(GIVEN DATA Opens)

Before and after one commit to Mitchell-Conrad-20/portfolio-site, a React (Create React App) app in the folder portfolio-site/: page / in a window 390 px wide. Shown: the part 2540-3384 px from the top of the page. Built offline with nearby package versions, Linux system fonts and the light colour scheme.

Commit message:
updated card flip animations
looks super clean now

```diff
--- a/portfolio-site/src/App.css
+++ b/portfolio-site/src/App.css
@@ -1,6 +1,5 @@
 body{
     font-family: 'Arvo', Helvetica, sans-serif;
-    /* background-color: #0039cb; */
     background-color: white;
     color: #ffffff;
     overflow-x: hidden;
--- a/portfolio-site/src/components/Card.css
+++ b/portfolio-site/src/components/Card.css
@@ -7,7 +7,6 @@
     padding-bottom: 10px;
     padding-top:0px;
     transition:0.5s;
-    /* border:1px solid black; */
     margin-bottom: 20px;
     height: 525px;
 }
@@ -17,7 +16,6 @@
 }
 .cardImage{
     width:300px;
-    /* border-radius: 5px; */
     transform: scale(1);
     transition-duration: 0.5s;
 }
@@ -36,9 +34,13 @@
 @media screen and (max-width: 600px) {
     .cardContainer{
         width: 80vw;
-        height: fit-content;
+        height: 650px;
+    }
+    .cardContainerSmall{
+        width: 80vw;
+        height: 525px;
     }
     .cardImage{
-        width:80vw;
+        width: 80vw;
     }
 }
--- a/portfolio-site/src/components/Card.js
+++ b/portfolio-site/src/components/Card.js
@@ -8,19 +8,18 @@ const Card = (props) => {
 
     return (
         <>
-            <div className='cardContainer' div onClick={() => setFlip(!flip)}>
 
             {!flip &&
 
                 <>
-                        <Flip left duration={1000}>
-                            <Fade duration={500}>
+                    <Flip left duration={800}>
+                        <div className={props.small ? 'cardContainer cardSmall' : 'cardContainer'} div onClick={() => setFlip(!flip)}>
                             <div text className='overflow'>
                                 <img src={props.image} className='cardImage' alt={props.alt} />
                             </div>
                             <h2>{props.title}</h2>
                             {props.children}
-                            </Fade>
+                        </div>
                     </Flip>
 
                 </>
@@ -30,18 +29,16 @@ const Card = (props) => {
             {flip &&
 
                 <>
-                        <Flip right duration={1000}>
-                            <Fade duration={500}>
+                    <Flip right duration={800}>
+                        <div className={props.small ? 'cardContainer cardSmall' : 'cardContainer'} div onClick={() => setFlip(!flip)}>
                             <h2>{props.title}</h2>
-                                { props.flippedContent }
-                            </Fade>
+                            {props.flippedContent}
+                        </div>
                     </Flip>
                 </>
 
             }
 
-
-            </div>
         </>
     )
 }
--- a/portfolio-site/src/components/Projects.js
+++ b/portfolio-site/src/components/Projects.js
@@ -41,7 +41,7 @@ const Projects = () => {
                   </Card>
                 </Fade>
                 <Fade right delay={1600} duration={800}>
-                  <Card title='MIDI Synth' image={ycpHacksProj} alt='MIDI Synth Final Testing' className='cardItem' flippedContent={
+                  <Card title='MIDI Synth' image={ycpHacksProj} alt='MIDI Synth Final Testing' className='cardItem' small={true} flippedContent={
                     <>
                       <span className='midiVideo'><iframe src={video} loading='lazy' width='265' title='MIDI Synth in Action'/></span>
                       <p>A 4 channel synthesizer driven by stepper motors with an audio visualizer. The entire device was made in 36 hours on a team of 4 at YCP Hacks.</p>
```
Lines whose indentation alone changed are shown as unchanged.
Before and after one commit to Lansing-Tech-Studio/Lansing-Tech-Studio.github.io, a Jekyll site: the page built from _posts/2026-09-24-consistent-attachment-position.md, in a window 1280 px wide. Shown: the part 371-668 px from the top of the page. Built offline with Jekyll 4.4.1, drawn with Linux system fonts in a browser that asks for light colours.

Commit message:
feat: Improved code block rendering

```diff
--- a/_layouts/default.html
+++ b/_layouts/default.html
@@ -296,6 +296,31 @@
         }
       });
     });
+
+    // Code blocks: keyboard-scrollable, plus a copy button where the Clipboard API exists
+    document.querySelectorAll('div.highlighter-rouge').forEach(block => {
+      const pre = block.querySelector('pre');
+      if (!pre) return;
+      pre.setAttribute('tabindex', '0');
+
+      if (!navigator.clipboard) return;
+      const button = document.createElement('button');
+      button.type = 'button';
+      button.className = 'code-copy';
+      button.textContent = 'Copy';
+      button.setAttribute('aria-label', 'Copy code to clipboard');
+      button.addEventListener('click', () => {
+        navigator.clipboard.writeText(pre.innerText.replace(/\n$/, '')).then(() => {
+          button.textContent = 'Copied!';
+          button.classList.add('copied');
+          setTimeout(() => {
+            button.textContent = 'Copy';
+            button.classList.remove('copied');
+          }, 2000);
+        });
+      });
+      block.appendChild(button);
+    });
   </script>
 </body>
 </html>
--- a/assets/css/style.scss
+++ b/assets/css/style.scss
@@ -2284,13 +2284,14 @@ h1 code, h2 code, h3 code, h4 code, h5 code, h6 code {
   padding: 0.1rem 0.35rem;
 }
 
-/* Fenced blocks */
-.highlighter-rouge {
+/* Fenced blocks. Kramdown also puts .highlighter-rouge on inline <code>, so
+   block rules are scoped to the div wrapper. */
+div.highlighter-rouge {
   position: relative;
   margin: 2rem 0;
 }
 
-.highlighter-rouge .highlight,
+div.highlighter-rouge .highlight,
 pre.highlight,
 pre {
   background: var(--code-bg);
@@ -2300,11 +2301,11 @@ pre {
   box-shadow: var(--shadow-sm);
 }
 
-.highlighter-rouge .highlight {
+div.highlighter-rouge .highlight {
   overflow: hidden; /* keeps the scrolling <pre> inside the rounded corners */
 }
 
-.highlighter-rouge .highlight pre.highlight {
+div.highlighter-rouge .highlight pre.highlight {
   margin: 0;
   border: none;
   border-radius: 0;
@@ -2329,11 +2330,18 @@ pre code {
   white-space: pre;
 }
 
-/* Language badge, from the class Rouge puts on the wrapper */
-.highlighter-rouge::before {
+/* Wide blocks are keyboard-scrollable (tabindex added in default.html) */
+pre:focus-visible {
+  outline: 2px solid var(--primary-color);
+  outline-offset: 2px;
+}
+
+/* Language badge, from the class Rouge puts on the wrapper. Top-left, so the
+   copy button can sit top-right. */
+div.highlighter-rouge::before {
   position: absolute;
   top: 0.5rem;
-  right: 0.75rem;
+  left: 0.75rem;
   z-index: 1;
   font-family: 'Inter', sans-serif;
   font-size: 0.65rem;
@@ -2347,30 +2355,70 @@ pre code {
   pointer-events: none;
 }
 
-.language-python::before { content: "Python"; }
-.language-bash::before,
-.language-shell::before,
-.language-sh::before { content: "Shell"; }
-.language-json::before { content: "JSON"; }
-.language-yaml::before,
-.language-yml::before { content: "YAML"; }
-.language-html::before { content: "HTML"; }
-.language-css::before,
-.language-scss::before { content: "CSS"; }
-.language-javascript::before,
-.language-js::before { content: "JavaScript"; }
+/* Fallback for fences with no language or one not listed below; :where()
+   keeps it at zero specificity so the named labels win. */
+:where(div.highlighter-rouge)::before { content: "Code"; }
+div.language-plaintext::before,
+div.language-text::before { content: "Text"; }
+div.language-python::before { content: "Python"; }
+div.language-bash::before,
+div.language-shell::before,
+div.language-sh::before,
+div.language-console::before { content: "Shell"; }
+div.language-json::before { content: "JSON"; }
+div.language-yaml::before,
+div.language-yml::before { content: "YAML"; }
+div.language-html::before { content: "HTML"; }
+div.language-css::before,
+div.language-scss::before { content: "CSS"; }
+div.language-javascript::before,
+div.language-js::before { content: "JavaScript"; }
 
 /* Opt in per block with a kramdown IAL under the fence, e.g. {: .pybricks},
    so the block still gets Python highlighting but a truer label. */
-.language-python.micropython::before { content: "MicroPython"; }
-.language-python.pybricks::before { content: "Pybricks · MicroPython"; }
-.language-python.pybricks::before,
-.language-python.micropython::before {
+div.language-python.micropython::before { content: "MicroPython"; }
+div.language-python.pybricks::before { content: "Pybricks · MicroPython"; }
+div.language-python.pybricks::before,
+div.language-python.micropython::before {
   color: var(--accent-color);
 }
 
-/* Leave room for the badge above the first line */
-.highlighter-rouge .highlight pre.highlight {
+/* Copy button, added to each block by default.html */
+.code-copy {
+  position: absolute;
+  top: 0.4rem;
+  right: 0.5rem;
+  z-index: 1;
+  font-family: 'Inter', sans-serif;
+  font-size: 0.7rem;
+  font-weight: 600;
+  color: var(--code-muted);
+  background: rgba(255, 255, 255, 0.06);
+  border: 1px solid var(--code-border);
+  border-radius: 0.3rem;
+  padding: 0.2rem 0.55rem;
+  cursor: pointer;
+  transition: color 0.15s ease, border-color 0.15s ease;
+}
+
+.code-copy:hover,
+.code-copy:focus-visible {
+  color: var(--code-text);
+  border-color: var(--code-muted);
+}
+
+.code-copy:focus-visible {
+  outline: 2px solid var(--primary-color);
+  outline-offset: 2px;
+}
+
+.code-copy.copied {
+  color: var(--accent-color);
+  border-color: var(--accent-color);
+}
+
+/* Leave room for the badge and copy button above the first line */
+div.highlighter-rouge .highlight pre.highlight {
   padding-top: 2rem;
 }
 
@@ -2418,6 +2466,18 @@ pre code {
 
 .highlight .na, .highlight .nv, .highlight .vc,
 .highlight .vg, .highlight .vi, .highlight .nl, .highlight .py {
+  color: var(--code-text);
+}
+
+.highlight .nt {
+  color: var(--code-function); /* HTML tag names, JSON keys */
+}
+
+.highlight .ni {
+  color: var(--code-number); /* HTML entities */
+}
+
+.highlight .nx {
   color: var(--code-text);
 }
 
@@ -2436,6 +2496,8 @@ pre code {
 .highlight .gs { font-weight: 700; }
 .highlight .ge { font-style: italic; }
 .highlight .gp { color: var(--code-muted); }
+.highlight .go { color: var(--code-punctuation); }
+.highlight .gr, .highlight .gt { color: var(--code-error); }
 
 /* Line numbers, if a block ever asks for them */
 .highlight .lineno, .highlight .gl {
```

(GIVEN DATA Closes)

• _TO DO_: Copy all lines of the records in which the string "height" can be found.

• _EXERCISE SOLUTION_:
     height: 525px;
-        height: fit-content;
+        height: 650px;
+        height: 525px;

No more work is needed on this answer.